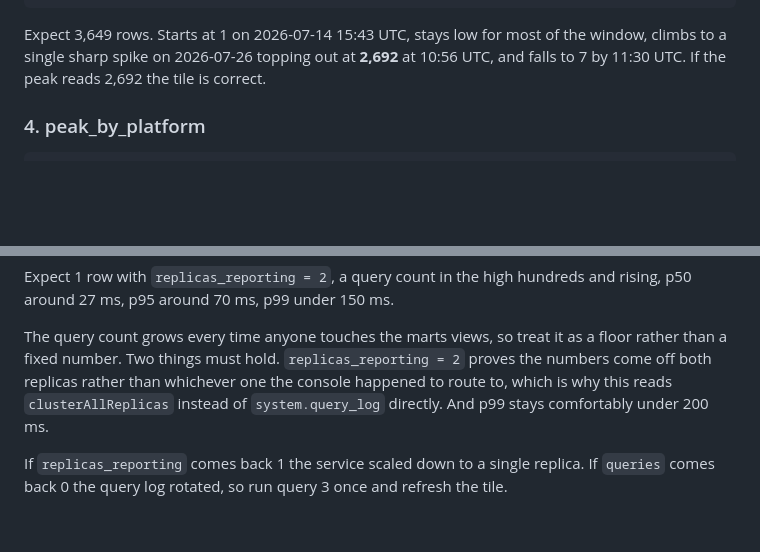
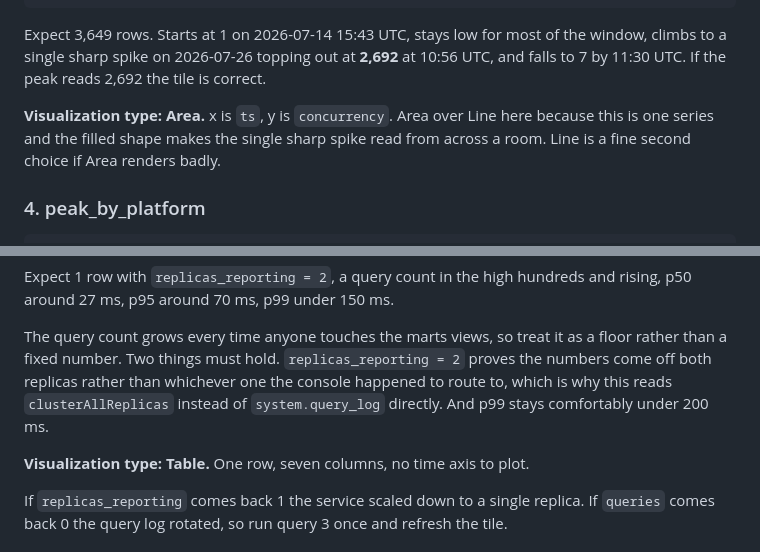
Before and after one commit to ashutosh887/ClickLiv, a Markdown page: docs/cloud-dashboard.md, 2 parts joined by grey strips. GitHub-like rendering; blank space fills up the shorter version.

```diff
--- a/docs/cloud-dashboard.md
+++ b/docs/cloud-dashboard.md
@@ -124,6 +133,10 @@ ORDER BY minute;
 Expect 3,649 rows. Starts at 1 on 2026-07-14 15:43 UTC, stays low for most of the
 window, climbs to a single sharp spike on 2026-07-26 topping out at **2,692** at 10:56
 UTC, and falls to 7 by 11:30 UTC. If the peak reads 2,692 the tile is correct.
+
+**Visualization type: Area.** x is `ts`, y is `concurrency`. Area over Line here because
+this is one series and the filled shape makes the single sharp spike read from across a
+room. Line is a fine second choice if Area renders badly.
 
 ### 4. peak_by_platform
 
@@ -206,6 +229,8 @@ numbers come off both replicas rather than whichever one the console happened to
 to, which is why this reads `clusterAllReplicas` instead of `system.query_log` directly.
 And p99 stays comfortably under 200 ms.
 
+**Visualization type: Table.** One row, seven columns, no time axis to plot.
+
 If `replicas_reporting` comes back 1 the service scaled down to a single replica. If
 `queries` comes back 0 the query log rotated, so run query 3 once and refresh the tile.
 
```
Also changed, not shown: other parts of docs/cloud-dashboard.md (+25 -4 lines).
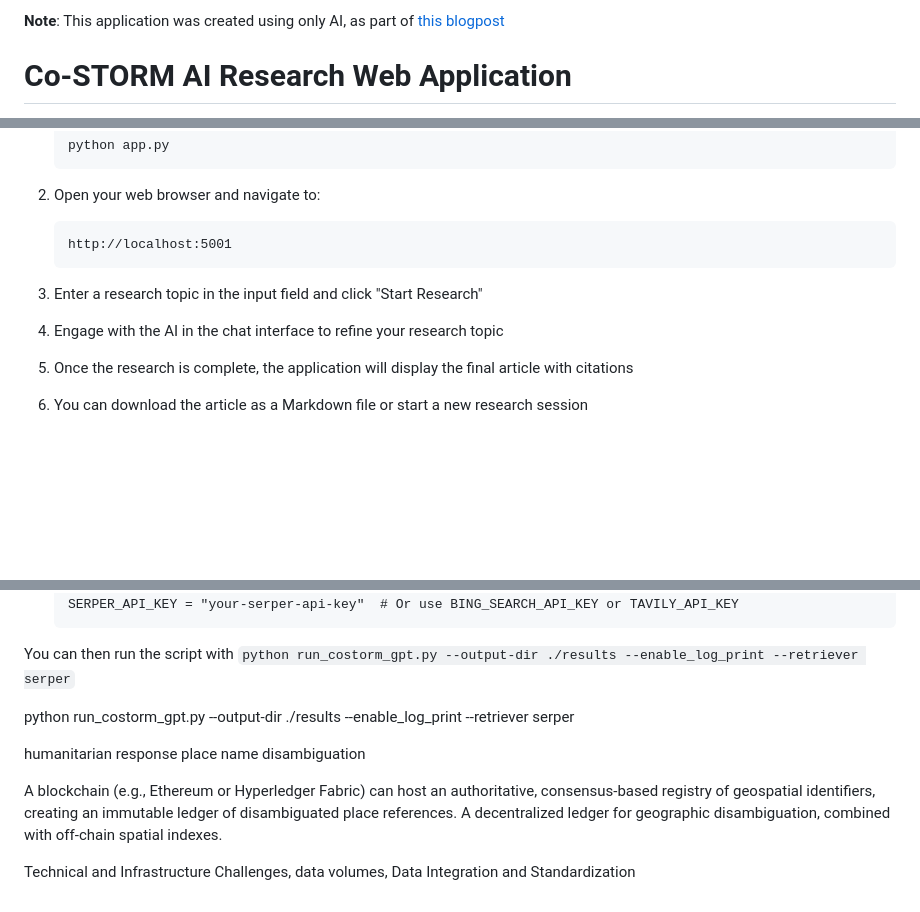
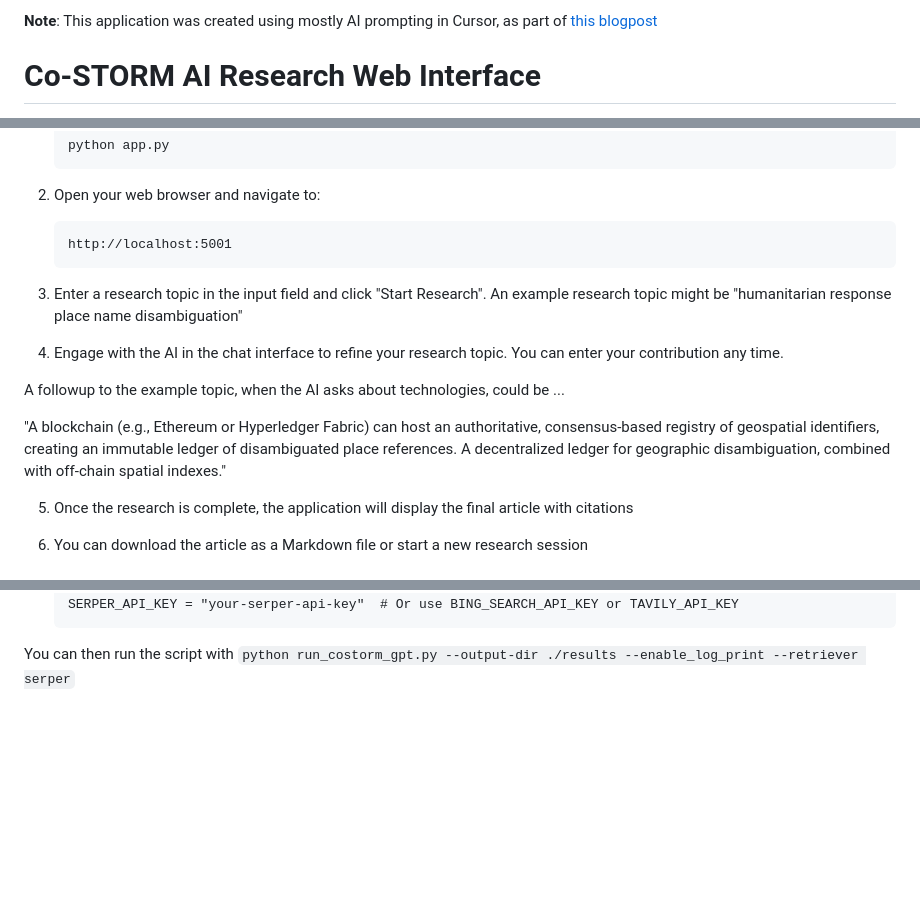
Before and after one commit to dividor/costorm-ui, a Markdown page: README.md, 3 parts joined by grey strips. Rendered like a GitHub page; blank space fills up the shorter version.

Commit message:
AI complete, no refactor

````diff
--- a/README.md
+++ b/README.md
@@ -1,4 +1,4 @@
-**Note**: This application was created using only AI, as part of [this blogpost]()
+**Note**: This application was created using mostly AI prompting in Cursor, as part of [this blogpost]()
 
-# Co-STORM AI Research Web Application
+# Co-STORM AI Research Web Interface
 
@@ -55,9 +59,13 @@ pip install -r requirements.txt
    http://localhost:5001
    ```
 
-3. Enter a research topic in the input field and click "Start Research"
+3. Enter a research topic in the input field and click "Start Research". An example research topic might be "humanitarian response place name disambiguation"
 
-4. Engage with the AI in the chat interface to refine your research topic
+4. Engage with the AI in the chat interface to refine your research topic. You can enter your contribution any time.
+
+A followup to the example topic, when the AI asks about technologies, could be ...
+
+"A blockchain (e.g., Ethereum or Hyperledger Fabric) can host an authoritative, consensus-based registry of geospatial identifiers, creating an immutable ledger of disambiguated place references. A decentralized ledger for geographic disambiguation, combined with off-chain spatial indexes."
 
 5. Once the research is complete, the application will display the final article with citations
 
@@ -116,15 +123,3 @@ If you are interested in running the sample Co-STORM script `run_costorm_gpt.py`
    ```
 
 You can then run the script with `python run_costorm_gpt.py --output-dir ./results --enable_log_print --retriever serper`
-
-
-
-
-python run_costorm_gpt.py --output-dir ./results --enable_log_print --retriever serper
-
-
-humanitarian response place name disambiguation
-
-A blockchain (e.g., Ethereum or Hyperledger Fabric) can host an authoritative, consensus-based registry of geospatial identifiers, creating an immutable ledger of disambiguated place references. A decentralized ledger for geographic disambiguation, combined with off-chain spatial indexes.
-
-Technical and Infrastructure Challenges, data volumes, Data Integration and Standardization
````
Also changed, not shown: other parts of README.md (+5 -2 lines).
= = = =
With the images omitted, retype the records above exactly.

Response to this exercise |
Before and after one commit to ashutosh887/ClickLiv, a Markdown page: docs/cloud-dashboard.md, 2 parts joined by grey strips. GitHub-like rendering; blank space fills up the shorter version.

```diff
--- a/docs/cloud-dashboard.md
+++ b/docs/cloud-dashboard.md
@@ -124,6 +133,10 @@ ORDER BY minute;
 Expect 3,649 rows. Starts at 1 on 2026-07-14 15:43 UTC, stays low for most of the
 window, climbs to a single sharp spike on 2026-07-26 topping out at **2,692** at 10:56
 UTC, and falls to 7 by 11:30 UTC. If the peak reads 2,692 the tile is correct.
+
+**Visualization type: Area.** x is `ts`, y is `concurrency`. Area over Line here because
+this is one series and the filled shape makes the single sharp spike read from across a
+room. Line is a fine second choice if Area renders badly.
 
 ### 4. peak_by_platform
 
@@ -206,6 +229,8 @@ numbers come off both replicas rather than whichever one the console happened to
 to, which is why this reads `clusterAllReplicas` instead of `system.query_log` directly.
 And p99 stays comfortably under 200 ms.
 
+**Visualization type: Table.** One row, seven columns, no time axis to plot.
+
 If `replicas_reporting` comes back 1 the service scaled down to a single replica. If
 `queries` comes back 0 the query log rotated, so run query 3 once and refresh the tile.
 
```
Also changed, not shown: other parts of docs/cloud-dashboard.md (+25 -4 lines).
Before and after one commit to dividor/costorm-ui, a Markdown page: README.md, 3 parts joined by grey strips. Rendered like a GitHub page; blank space fills up the shorter version.

Commit message:
AI complete, no refactor

````diff
--- a/README.md
+++ b/README.md
@@ -1,4 +1,4 @@
-**Note**: This application was created using only AI, as part of [this blogpost]()
+**Note**: This application was created using mostly AI prompting in Cursor, as part of [this blogpost]()
 
-# Co-STORM AI Research Web Application
+# Co-STORM AI Research Web Interface
 
@@ -55,9 +59,13 @@ pip install -r requirements.txt
    http://localhost:5001
    ```
 
-3. Enter a research topic in the input field and click "Start Research"
+3. Enter a research topic in the input field and click "Start Research". An example research topic might be "humanitarian response place name disambiguation"
 
-4. Engage with the AI in the chat interface to refine your research topic
+4. Engage with the AI in the chat interface to refine your research topic. You can enter your contribution any time.
+
+A followup to the example topic, when the AI asks about technologies, could be ...
+
+"A blockchain (e.g., Ethereum or Hyperledger Fabric) can host an authoritative, consensus-based registry of geospatial identifiers, creating an immutable ledger of disambiguated place references. A decentralized ledger for geographic disambiguation, combined with off-chain spatial indexes."
 
 5. Once the research is complete, the application will display the final article with citations
 
@@ -116,15 +123,3 @@ If you are interested in running the sample Co-STORM script `run_costorm_gpt.py`
    ```
 
 You can then run the script with `python run_costorm_gpt.py --output-dir ./results --enable_log_print --retriever serper`
-
-
-
-
-python run_costorm_gpt.py --output-dir ./results --enable_log_print --retriever serper
-
-
-humanitarian response place name disambiguation
-
-A blockchain (e.g., Ethereum or Hyperledger Fabric) can host an authoritative, consensus-based registry of geospatial identifiers, creating an immutable ledger of disambiguated place references. A decentralized ledger for geographic disambiguation, combined with off-chain spatial indexes.
-
-Technical and Infrastructure Challenges, data volumes, Data Integration and Standardization
````
Also changed, not shown: other parts of README.md (+5 -2 lines).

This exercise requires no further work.